ENTRIES SHOWN below:
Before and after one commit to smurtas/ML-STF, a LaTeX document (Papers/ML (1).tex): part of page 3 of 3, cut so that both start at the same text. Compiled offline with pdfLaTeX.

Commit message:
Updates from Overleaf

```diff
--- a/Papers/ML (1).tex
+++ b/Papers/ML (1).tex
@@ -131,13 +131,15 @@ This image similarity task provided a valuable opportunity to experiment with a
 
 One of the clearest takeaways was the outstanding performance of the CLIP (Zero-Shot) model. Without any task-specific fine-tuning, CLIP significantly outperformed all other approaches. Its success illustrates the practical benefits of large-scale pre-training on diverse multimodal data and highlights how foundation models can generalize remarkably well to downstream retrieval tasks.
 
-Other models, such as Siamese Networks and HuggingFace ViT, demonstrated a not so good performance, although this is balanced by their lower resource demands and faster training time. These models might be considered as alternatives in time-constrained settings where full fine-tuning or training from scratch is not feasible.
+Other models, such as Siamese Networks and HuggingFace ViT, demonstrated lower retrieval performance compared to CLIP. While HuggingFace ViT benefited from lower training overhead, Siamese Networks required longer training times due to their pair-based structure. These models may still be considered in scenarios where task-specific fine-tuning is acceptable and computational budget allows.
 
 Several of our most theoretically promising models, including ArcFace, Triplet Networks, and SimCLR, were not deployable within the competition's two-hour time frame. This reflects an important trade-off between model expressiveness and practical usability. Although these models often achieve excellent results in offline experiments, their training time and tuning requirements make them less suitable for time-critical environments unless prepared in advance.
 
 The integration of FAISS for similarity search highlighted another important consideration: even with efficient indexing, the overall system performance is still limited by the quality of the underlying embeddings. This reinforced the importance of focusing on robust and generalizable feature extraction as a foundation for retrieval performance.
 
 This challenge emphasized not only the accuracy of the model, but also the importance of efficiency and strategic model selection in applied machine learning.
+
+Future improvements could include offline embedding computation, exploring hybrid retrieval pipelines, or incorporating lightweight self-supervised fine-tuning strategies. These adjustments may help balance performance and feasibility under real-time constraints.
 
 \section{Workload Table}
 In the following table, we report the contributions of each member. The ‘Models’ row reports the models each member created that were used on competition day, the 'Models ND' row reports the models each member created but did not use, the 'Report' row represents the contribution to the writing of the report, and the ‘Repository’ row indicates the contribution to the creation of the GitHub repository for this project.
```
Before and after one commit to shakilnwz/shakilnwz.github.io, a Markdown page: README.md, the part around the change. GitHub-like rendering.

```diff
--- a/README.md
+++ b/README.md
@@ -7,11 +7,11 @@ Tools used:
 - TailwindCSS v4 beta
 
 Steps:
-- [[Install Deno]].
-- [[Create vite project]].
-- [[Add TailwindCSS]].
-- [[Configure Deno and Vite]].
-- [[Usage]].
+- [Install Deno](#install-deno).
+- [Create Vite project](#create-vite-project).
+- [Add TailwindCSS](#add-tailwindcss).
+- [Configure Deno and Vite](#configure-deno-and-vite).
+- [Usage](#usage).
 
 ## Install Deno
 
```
End of ENTRIES SHOWN.
In the entries above, identify every line with the string "that".

Before and after one commit to smurtas/ML-STF, a LaTeX document (Papers/ML (1).tex): part of page 3 of 3, cut so that both start at the same text. Compiled offline with pdfLaTeX.
 In the following table, we report the contributions of each member. The ‘Models’ row reports the models each member created that were used on competition day, the 'Models ND' row reports the models each member created but did not use, the 'Report' row represents the contribution to the writing of the report, and the ‘Repository’ row indicates the contribution to the creation of the GitHub repository for this project.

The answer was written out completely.